## INSTRUCTIONS FOR THE TASK:
Could you retype the records below exactly as they appear, skipping any pictures?

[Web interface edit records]
- - - - -

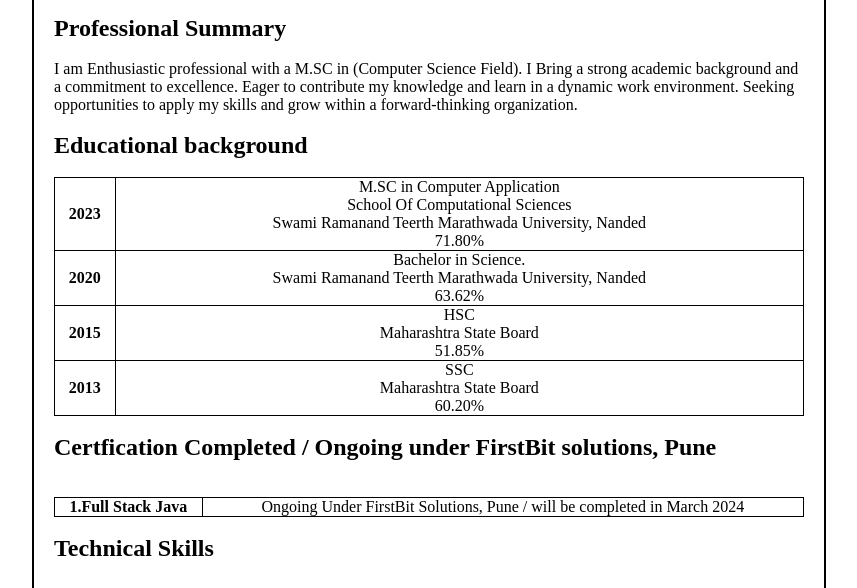
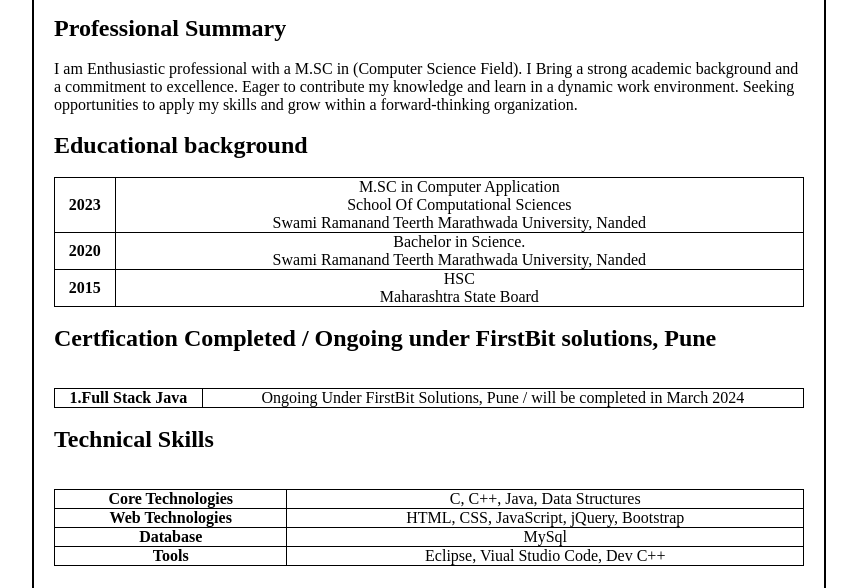
Before and after one commit to SugarePrii/SugarePriyankaResume, a plain HTML site: page index.html in a window 1280 px wide. Shown: the part 134-722 px from the top of the page, without its empty margins (211-1068 px from the left). Drawn offline with Linux system fonts and the light colour scheme.

Commit message:
Update index.html

```diff
--- a/index.html
+++ b/index.html
@@ -32,34 +32,23 @@
                 <td>
                     M.SC in Computer Application <br>
                     School Of Computational Sciences <br>
-                    Swami Ramanand Teerth Marathwada University, Nanded <br>
-                    71.80%
+                    Swami Ramanand Teerth Marathwada University, Nanded
                 </td>
             </tr>
             <tr>
                 <th>2020</th>
                 <td>
                     Bachelor in Science. <br>
-                    Swami Ramanand Teerth Marathwada University, Nanded <br>
-                    63.62%
+                    Swami Ramanand Teerth Marathwada University, Nanded
                 </td>
             </tr>
             <tr>
                 <th>2015</th>
                 <td>
                     HSC <br>
-                    Maharashtra State Board <br>
-                    51.85%
+                    Maharashtra State Board
                 </td>
             </tr>
-           <tr>
-            <th>2013</th>
-            <td>
-                SSC <br>
-                Maharashtra State Board <br>
-                60.20%
-            </td>
-           </tr>
         </table><br>
     </div>
     <div class="Certficate">
```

- - - - -

## COMPLETED TASK:
Before and after one commit to SugarePrii/SugarePriyankaResume, a plain HTML site: page index.html in a window 1280 px wide. Shown: the part 134-722 px from the top of the page, without its empty margins (211-1068 px from the left). Drawn offline with Linux system fonts and the light colour scheme.

Commit message:
Update index.html

```diff
--- a/index.html
+++ b/index.html
@@ -32,34 +32,23 @@
                 <td>
                     M.SC in Computer Application <br>
                     School Of Computational Sciences <br>
-                    Swami Ramanand Teerth Marathwada University, Nanded <br>
-                    71.80%
+                    Swami Ramanand Teerth Marathwada University, Nanded
                 </td>
             </tr>
             <tr>
                 <th>2020</th>
                 <td>
                     Bachelor in Science. <br>
-                    Swami Ramanand Teerth Marathwada University, Nanded <br>
-                    63.62%
+                    Swami Ramanand Teerth Marathwada University, Nanded
                 </td>
             </tr>
             <tr>
                 <th>2015</th>
                 <td>
                     HSC <br>
-                    Maharashtra State Board <br>
-                    51.85%
+                    Maharashtra State Board
                 </td>
             </tr>
-           <tr>
-            <th>2013</th>
-            <td>
-                SSC <br>
-                Maharashtra State Board <br>
-                60.20%
-            </td>
-           </tr>
         </table><br>
     </div>
     <div class="Certficate">
```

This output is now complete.